Last, it’s been a good week to own some gold. The precious metal’s suffered a few dips, but all in all, gold has been trending up. An ounce of the stuff now goes for $940.
“Jim Rogers happens to be one of the best financial commentators out there who isn’t afraid to say what’s on his mind,” writes a reader in response to yesterday’s inbox . “For speaking up and exercising his right to free expression, the old fool wants to fight him? Let me tell you, old man, you are the part of the problem with this country. Always trying to shut people up you don’t agree with. If violence can’t settle it, then murder or war would do, right?
“Personally, considering Jim Rogers traveled around the world twice (lots of guts and willpower), I will easily wager Jim isn’t a pushover, by any means. For those of us who are intelligent and freethinking, we know the best way to fight a system that’s trying to rob us is to get away from it. Take away the money, nothing happens.”
“I agree with yesterday’s comments about Rogers,” writes another. “I am not American, but I love this country with all my heart and soul. Each day, I volunteer with many people that are great citizens. They work, donate money and volunteer many hours to help others. All of you, on the other hand, are a bunch of predators who live off the money we so hard work for. I do not mind very much, because is my choice.
“But as a man of 70, I get very upset each time you glamorize people who live in others’ countries we pay the bill for, and to make us feel lower, you insult us and tell us to destroy this country and its money. As the man said, many people had died so you can have this privilege to steal and enjoy others’ countries, I had no problem with it. My problem is promoting people who are totally wrong.
“I traveled a lot and lived in other countries and know that most of the things you claim are untrue and apply only in the rarest situations. As an example: Argentina. You spent a lot of time telling us about the positives and greatness. The reality is quite different. What about Brazil? Etc., etc., etc. I can go on forever, or if you like, we can sit down and I can tell you about the reality of many countries and destroy the Fantasy Island that you print for us.
“Sir, this is the best country on the planet today. There are a lot of hardworking people ready to extend their hand to anybody who needs it. Nobody goes hungry in this country. Many rich countries do not allow people to eat. They’d rather put the food in the garbage. God bless America.”
The 5 responds: Most of the things we claim are untrue? Sorry… no… can’t let that one slide. If we were in the business of deception, we’d be better off starting up a ratings agency or insuring bonds. As you’ve witnessed here before , the very few errors or untruths uttered in the history of these 5 Min. have been mercilessly exposed by our legions of attentive readers… and publicly corrected shortly thereafter.
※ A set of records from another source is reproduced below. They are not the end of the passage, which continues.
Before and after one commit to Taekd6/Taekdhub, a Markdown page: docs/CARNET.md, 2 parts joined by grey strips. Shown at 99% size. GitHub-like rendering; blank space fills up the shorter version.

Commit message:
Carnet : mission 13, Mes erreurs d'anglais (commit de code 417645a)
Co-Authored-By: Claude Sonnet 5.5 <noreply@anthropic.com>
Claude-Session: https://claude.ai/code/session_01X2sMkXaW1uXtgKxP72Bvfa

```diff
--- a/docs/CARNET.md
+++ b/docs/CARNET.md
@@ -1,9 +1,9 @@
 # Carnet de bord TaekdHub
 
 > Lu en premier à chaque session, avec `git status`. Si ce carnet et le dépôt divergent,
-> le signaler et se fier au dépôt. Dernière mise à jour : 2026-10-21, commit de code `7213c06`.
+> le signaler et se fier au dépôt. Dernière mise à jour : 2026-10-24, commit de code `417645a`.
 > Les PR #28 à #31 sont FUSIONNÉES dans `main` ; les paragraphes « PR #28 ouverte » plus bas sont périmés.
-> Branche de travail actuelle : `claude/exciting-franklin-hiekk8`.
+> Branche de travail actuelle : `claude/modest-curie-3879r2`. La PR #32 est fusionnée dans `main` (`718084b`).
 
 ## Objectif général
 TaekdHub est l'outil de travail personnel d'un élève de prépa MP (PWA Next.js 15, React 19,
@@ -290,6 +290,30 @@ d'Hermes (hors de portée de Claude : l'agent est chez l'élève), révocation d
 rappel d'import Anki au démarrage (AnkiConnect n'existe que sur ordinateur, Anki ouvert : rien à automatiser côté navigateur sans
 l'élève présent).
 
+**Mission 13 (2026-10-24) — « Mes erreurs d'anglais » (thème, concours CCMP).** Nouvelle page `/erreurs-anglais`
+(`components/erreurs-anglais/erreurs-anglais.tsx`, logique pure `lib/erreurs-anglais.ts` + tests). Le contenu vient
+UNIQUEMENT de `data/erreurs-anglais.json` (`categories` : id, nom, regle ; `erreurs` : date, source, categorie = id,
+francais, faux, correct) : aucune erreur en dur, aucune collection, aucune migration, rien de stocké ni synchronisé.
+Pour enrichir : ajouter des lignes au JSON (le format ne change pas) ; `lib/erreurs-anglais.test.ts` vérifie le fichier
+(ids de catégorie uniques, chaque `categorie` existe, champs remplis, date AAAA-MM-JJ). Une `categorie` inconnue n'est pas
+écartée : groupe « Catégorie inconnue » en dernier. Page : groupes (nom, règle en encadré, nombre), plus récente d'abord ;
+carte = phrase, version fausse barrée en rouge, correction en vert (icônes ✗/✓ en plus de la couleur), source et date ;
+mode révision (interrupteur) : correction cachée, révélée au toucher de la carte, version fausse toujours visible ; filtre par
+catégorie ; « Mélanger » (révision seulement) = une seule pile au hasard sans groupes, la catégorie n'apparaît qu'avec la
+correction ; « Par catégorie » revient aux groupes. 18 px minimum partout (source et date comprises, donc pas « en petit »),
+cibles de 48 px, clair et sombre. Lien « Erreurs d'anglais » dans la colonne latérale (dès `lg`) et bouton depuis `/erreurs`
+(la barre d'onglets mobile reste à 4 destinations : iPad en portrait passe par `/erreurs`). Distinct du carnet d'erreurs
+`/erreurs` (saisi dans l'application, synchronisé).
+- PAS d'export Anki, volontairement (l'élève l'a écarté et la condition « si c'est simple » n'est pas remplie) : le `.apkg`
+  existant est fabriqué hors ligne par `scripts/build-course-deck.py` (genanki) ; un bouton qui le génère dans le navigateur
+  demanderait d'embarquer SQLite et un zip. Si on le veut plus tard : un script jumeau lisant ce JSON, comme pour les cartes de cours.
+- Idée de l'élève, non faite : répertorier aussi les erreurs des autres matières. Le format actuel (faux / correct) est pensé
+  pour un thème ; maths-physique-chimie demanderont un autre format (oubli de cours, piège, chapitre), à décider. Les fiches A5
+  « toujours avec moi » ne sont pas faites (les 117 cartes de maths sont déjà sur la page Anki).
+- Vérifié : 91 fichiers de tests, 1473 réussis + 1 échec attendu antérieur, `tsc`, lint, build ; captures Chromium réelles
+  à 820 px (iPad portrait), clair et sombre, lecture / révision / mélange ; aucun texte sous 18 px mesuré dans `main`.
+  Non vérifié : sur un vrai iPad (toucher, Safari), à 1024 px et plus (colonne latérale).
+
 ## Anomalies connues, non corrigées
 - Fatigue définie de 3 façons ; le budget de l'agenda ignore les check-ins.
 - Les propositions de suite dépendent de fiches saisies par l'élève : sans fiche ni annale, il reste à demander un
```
As for the rest of your comments, we’ll allow this last reader the first retort:
“If you have listened to Mr. Rogers,” writes a reader, “he has railed against corrupt, excessive, burdensome government for years. As the people in ‘Amerika’ continue to send the same asshats to Congress to fleece them, Mr. Rogers and people such as myself have chosen to insulate ourselves from the continuing unethical appropriation of our wealth through inflation and excessive taxes by moving assets out of the reach of the thieves and parasites (I mean fellow Amerikans) in this country. As they say in the movies, it’s nothing personal, it’s business.
"My and Mr. Rogers’ main responsibility is to each of our families’ well-being, not the collective’s well-being. I suspect that if you were standing in the middle of the freeway blindfolded and traffic were coming toward you, Mr. Rogers would advise you to remove the blindfold and get to the shoulder. That’s not egoistic. However, it is quite constructive.”
The 5 Min. Forecast
P.S. The Agora Financial Reserve is about to close its doors. You’ve got less than a week left to take advantage of our most valuable and exclusive offer. Get the details today, before this opportunity passes you by.